In surveys, language is everything. Composing survey questions with a universal meaning that is clear to respondents is of paramount importance. This ensures that respondents interpret the questions correctly. By understanding the common pitfalls associated with the wording of survey questions, you will be better prepared to recognize bad questions and ensure they are removed from your question set.
Some of the types of questions that do not belong on your survey are:
When strong language (e.g. always, never, etc.) is used in a survey, respondents may be biased to answer in the converse and/or it may restrict the potential for respondents to use the entire range of the survey rating scale. For example the question: “I can always get in touch with an account representative in a timely manner,” will produce few—if any—respondents indicating a strong level of agreement. This type of question produces compression in the data set.
Survey questions should focus on one construct, or topic, at a time. Questions that fail do to this are called “double-barreled”, meaning they ask about multiple constructs in one question. For example the question: “I have good opportunities for pay raises and promotions,” will provide answers that lack clarity. Perhaps there are good opportunities for promotions, but these promotions come without pay increases.
Survey questions should be clearly and sharply worded. The question should also ensure that targeted action can be undertaken in response to the question at hand. For example, the question: “Communication at work is good,” does not specifically address the source or direction of communication. As a result, if the question is less than 100% positive, it is impossible to know what elements of communication should be improved upon.
A good survey question is one that is direct and to the point. For example, the question: “Thinking over my entire experience with the company, I would say the company has a good focus on customers,” could be phrased much more simply and elegantly as, “Customer service is good.” Wordy questions can confuse respondents, reduce the quality of answers received, and reduce response rates.

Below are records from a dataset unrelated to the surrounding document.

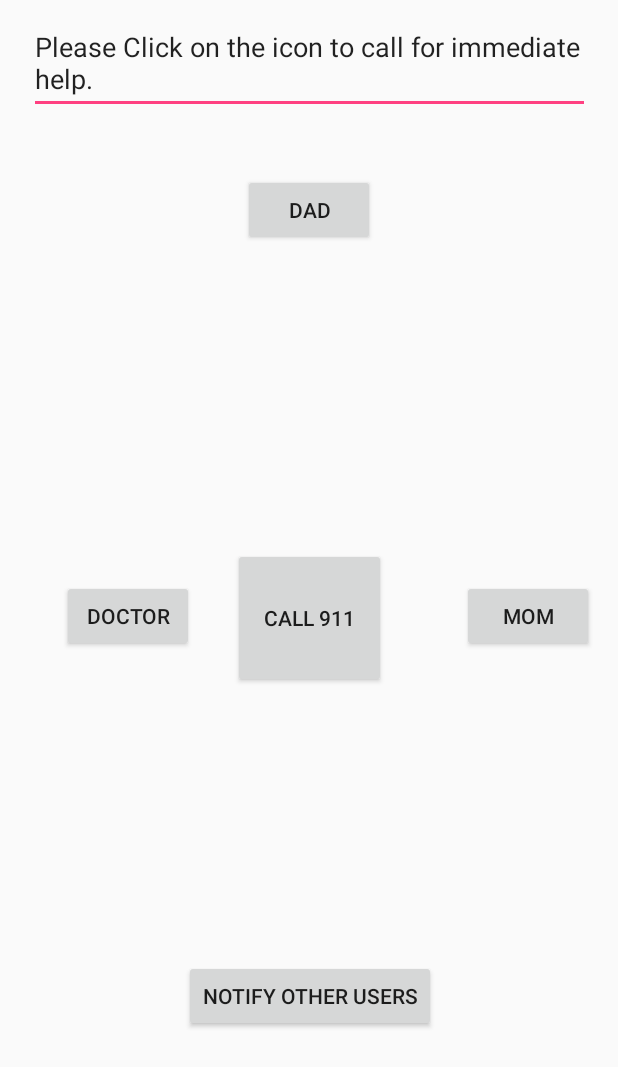
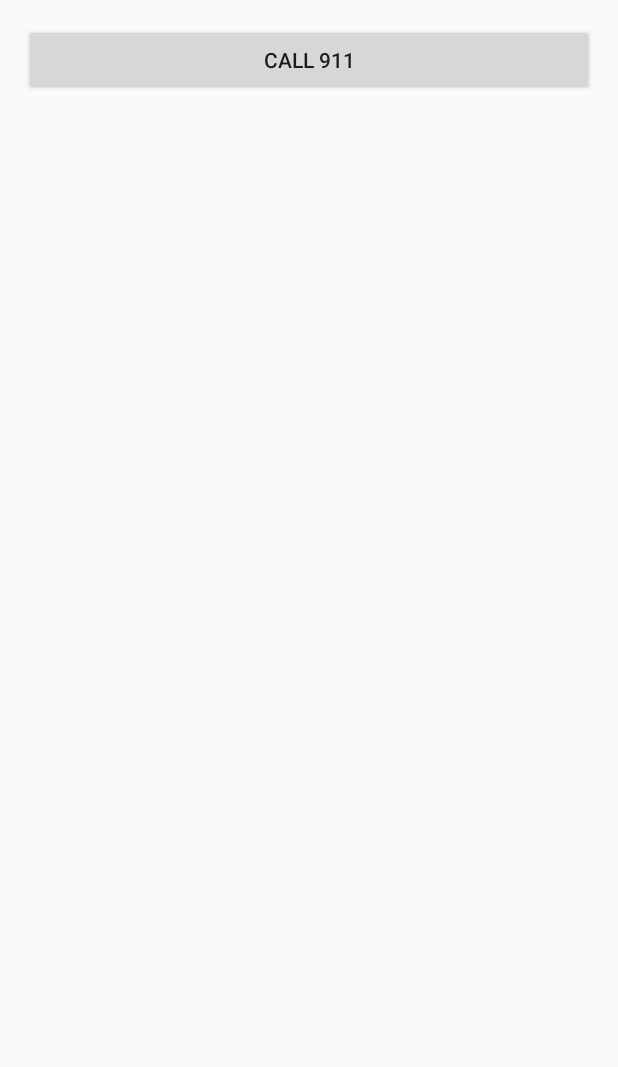
Before and after one commit to saalarfaisal/AmbientTraveler, an Android app: the layout activity_main.xml on its own in the app's theme, with its tools: preview values and no code run, on a phone screen of 412 x 824 dp. Shown: the top 1067 px of the screen. Run offline under Robolectric (Android 15) with nearby library versions, the phone set to English and light mode, and no system bars.

Commit message:
Activity program to call 911, Minor error at the very end of the code. Someone can fix it ?

```diff
--- a/app/src/main/AndroidManifest.xml
+++ b/app/src/main/AndroidManifest.xml
@@ -17,5 +17,5 @@
             </intent-filter>
         </activity>
     </application>
-
+    <uses-permission android:name="android.permission.CALL_PHONE"></uses-permission>
 </manifest>
--- a/app/src/main/java/group10/ambienttraveler/MainActivity.java
+++ b/app/src/main/java/group10/ambienttraveler/MainActivity.java
@@ -1,33 +1,42 @@
 package group10.ambienttraveler;
 
-import android.Manifest;
 import android.content.Intent;
-import android.content.pm.PackageManager;
 import android.net.Uri;
-import android.support.v4.app.ActivityCompat;
 import android.support.v7.app.AppCompatActivity;
 import android.os.Bundle;
 import android.view.Menu;
+import android.view.MenuItem;
 import android.view.View;
-import android.widget.Button;
+import android.widget.*;
 
-public class MainActivity extends AppCompatActivity {
+public abstract class MainActivity extends AppCompatActivity {
 
+    Button b;
     @Override
     protected void onCreate(Bundle savedInstanceState) {
         super.onCreate(savedInstanceState);
         setContentView(R.layout.activity_main);
-    }
 
-    public void Police (View view){
-        String number = "911";
-        Intent intent = new Intent(Intent.ACTION_CALL);
-        intent.setData(Uri.parse("tel:" + number));
-        if (ActivityCompat.checkSelfPermission (this, Manifest.permission.CALL_PHONE) != PackageManager.PERMISSION_GRANTED)
+        b= (Button) findViewById(R.id.call);
 
-        return;
+        b.setOnClickListener(new View.OnClickListener() {
+            @Override
+            public void onClick(View view)
+            {
+                Intent callIntent=new Intent(Intent.ACTION_CALL);
+                callIntent.setData(Uri.parse("tel:911"));
+                startActivity(callIntent);
+
+
+            }
+        });
+
+
     }
 
 
-    }
+
+
+
+
 }
--- a/app/src/main/res/layout/activity_main.xml
+++ b/app/src/main/res/layout/activity_main.xml
@@ -1,91 +1,13 @@
-<?xml version="1.0" encoding="utf-8"?>
-<android.support.constraint.ConstraintLayout xmlns:android="http://schemas.android.com/apk/res/android"
-    xmlns:app="http://schemas.android.com/apk/res-auto"
-    xmlns:tools="http://schemas.android.com/tools"
-    android:layout_width="match_parent"
-    android:layout_height="match_parent"
-    >
+<RelativeLayout xmlns:android="http://schemas.android.com/apk/res/android"
+    xmlns:tools="http://schemas.android.com/tools"  android:layout_width="match_parent"
+    android:layout_height="match_parent" android:paddingLeft="16dp"
+    android:paddingRight="16dp"
+    android:paddingTop="16dp"
+    android:paddingBottom="16dp" tools:context=".MainActivity">
 
     <Button
-        android:id="@+id/Police"
-        android:layout_width="102dp"
-        android:layout_height="93dp"
-        android:layout_marginBottom="8dp"
-        android:layout_marginEnd="8dp"
-        android:layout_marginStart="8dp"
-        android:layout_marginTop="8dp"
-        android:onClick="buttonOnClick"
-        android:text="@string/call_911"
-        app:layout_constraintBottom_toBottomOf="parent"
-        app:layout_constraintEnd_toEndOf="parent"
-        app:layout_constraintStart_toStartOf="parent"
-        app:layout_constraintTop_toTopOf="parent" />
-
-    <Button
-        android:id="@+id/button2"
-        android:layout_width="wrap_content"
-        android:layout_height="wrap_content"
-        android:layout_marginBottom="8dp"
-        android:layout_marginEnd="8dp"
-        android:layout_marginStart="16dp"
-        android:layout_marginTop="8dp"
-        android:text="Doctor"
-        app:layout_constraintBottom_toBottomOf="parent"
-        app:layout_constraintEnd_toEndOf="parent"
-        app:layout_constraintHorizontal_bias="0.085"
-        app:layout_constraintStart_toStartOf="parent"
-        app:layout_constraintTop_toTopOf="parent"
-        app:layout_constraintVertical_bias="0.498" />
-
-    <Button
-        android:id="@+id/button3"
-        android:layout_width="wrap_content"
-        android:layout_height="wrap_content"
-        android:layout_marginEnd="8dp"
-        android:layout_marginStart="8dp"
-        android:layout_marginTop="116dp"
-        android:text="Dad"
-        app:layout_constraintEnd_toEndOf="parent"
-        app:layout_constraintStart_toStartOf="parent"
-        app:layout_constraintTop_toTopOf="parent" />
-
-    <Button
-        android:id="@+id/button4"
-        android:layout_width="wrap_content"
-        android:layout_height="wrap_content"
-        android:layout_marginBottom="8dp"
-        android:layout_marginEnd="16dp"
-        android:layout_marginTop="8dp"
-        android:text="Mom"
-        app:layout_constraintBottom_toBottomOf="parent"
-        app:layout_constraintEnd_toEndOf="parent"
-        app:layout_constraintTop_toTopOf="parent"
-        app:layout_constraintVertical_bias="0.498" />
-
-    <Button
-        android:id="@+id/button5"
-        android:layout_width="wrap_content"
-        android:layout_height="wrap_content"
-        android:layout_marginBottom="136dp"
-        android:layout_marginEnd="8dp"
-        android:layout_marginStart="8dp"
-        android:text="Notify Other Users"
-        app:layout_constraintBottom_toBottomOf="parent"
-        app:layout_constraintEnd_toEndOf="parent"
-        app:layout_constraintHorizontal_bias="0.502"
-        app:layout_constraintStart_toStartOf="parent" />
-
-    <EditText
-        android:id="@+id/editText"
-        android:layout_width="374dp"
-        android:layout_height="68dp"
-        android:layout_marginEnd="8dp"
-        android:layout_marginStart="8dp"
-        android:layout_marginTop="8dp"
-        android:ems="10"
-        android:inputType="textMultiLine|textPersonName"
-        android:text="Please Click on the icon to call for immediate help."
-        app:layout_constraintEnd_toEndOf="parent"
-        app:layout_constraintStart_toStartOf="parent"
-        app:layout_constraintTop_toTopOf="parent" />
-</android.support.constraint.ConstraintLayout>
+        android:id="@+id/call"
+        android:text="Call 911"
+        android:layout_width="fill_parent"
+        android:layout_height="wrap_content" />
+</RelativeLayout>
```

While it may be tempting to use questions to communicate core values to employees or customers, it can alienate respondents. The survey is an opportunity to gauge customer, employee, or market perceptions about the company, not to tell respondents what you hope their perceptions ought to be. For example: “I exemplify the core value of Responsiveness by addressing customer requests within 24 hours.”
A series of negatively phrased questions can implant undesirable thoughts and perceptions about an organization. For example, the question: “Workloads at our Company are excessive,” can cause respondents to reconsider their opinions about workloads and begin to see negativity where there was previously none.
Survey questions may appear straightforward, but as you can see, the process of arriving at ‘simple’ questions can be complex. NBRI’s expertise in the design of survey questions makes the process painless.